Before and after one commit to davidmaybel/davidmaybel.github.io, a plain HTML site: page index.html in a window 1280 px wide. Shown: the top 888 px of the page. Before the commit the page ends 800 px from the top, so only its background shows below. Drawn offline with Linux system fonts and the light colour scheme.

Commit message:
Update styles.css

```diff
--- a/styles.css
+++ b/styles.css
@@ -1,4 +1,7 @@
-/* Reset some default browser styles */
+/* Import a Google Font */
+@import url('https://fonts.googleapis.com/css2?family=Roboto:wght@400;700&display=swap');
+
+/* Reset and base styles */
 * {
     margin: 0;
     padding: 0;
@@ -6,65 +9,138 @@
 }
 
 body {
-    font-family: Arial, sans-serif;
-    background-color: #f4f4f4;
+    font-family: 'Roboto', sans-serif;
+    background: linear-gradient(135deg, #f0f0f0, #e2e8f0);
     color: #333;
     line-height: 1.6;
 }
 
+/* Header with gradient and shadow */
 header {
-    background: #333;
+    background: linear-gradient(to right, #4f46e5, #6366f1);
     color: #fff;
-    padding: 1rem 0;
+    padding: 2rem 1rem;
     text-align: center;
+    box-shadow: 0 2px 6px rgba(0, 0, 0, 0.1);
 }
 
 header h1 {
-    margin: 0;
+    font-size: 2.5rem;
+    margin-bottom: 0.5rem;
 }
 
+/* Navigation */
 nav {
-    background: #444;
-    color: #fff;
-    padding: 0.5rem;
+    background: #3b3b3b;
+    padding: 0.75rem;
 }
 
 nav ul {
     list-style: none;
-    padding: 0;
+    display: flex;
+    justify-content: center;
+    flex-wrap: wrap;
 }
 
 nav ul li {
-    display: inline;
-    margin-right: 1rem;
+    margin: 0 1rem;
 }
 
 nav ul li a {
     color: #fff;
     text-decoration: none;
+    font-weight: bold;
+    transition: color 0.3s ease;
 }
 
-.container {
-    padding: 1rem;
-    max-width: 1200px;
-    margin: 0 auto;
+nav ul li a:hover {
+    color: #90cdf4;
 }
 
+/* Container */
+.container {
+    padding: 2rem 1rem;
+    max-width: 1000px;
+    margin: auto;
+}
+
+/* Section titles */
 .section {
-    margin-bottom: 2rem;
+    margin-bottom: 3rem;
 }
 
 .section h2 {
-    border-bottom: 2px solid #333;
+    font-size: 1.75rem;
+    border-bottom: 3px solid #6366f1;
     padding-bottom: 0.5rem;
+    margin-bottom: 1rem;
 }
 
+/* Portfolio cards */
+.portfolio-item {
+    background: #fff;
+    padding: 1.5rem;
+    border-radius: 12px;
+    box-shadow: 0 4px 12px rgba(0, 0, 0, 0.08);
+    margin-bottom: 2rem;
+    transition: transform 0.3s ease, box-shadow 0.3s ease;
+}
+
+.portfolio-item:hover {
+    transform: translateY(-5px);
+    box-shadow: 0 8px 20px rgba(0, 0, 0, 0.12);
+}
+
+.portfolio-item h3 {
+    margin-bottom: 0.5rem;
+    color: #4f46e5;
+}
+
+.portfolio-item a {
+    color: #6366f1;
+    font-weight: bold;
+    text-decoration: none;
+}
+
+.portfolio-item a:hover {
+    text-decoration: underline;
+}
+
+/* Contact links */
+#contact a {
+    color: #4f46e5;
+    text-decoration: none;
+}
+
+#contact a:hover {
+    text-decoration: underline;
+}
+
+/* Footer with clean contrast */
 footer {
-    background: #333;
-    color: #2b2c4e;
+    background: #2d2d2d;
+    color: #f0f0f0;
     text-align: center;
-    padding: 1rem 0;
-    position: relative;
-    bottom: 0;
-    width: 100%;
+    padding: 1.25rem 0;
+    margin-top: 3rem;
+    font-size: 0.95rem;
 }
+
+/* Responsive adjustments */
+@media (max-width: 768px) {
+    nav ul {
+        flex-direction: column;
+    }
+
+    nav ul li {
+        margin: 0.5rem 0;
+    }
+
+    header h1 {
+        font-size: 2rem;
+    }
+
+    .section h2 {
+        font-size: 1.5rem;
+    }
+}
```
****************************************
→ TASK REQUIREMENTS: Each line of the listing should be echoed back exactly.

→ ANSWER BOX:
Before and after one commit to davidmaybel/davidmaybel.github.io, a plain HTML site: page index.html in a window 1280 px wide. Shown: the top 888 px of the page. Before the commit the page ends 800 px from the top, so only its background shows below. Drawn offline with Linux system fonts and the light colour scheme.

Commit message:
Update styles.css

```diff
--- a/styles.css
+++ b/styles.css
@@ -1,4 +1,7 @@
-/* Reset some default browser styles */
+/* Import a Google Font */
+@import url('https://fonts.googleapis.com/css2?family=Roboto:wght@400;700&display=swap');
+
+/* Reset and base styles */
 * {
     margin: 0;
     padding: 0;
@@ -6,65 +9,138 @@
 }
 
 body {
-    font-family: Arial, sans-serif;
-    background-color: #f4f4f4;
+    font-family: 'Roboto', sans-serif;
+    background: linear-gradient(135deg, #f0f0f0, #e2e8f0);
     color: #333;
     line-height: 1.6;
 }
 
+/* Header with gradient and shadow */
 header {
-    background: #333;
+    background: linear-gradient(to right, #4f46e5, #6366f1);
     color: #fff;
-    padding: 1rem 0;
+    padding: 2rem 1rem;
     text-align: center;
+    box-shadow: 0 2px 6px rgba(0, 0, 0, 0.1);
 }
 
 header h1 {
-    margin: 0;
+    font-size: 2.5rem;
+    margin-bottom: 0.5rem;
 }
 
+/* Navigation */
 nav {
-    background: #444;
-    color: #fff;
-    padding: 0.5rem;
+    background: #3b3b3b;
+    padding: 0.75rem;
 }
 
 nav ul {
     list-style: none;
-    padding: 0;
+    display: flex;
+    justify-content: center;
+    flex-wrap: wrap;
 }
 
 nav ul li {
-    display: inline;
-    margin-right: 1rem;
+    margin: 0 1rem;
 }
 
 nav ul li a {
     color: #fff;
     text-decoration: none;
+    font-weight: bold;
+    transition: color 0.3s ease;
 }
 
-.container {
-    padding: 1rem;
-    max-width: 1200px;
-    margin: 0 auto;
+nav ul li a:hover {
+    color: #90cdf4;
 }
 
+/* Container */
+.container {
+    padding: 2rem 1rem;
+    max-width: 1000px;
+    margin: auto;
+}
+
+/* Section titles */
 .section {
-    margin-bottom: 2rem;
+    margin-bottom: 3rem;
 }
 
 .section h2 {
-    border-bottom: 2px solid #333;
+    font-size: 1.75rem;
+    border-bottom: 3px solid #6366f1;
     padding-bottom: 0.5rem;
+    margin-bottom: 1rem;
 }
 
+/* Portfolio cards */
+.portfolio-item {
+    background: #fff;
+    padding: 1.5rem;
+    border-radius: 12px;
+    box-shadow: 0 4px 12px rgba(0, 0, 0, 0.08);
+    margin-bottom: 2rem;
+    transition: transform 0.3s ease, box-shadow 0.3s ease;
+}
+
+.portfolio-item:hover {
+    transform: translateY(-5px);
+    box-shadow: 0 8px 20px rgba(0, 0, 0, 0.12);
+}
+
+.portfolio-item h3 {
+    margin-bottom: 0.5rem;
+    color: #4f46e5;
+}
+
+.portfolio-item a {
+    color: #6366f1;
+    font-weight: bold;
+    text-decoration: none;
+}
+
+.portfolio-item a:hover {
+    text-decoration: underline;
+}
+
+/* Contact links */
+#contact a {
+    color: #4f46e5;
+    text-decoration: none;
+}
+
+#contact a:hover {
+    text-decoration: underline;
+}
+
+/* Footer with clean contrast */
 footer {
-    background: #333;
-    color: #2b2c4e;
+    background: #2d2d2d;
+    color: #f0f0f0;
     text-align: center;
-    padding: 1rem 0;
-    position: relative;
-    bottom: 0;
-    width: 100%;
+    padding: 1.25rem 0;
+    margin-top: 3rem;
+    font-size: 0.95rem;
 }
+
+/* Responsive adjustments */
+@media (max-width: 768px) {
+    nav ul {
+        flex-direction: column;
+    }
+
+    nav ul li {
+        margin: 0.5rem 0;
+    }
+
+    header h1 {
+        font-size: 2rem;
+    }
+
+    .section h2 {
+        font-size: 1.5rem;
+    }
+}
```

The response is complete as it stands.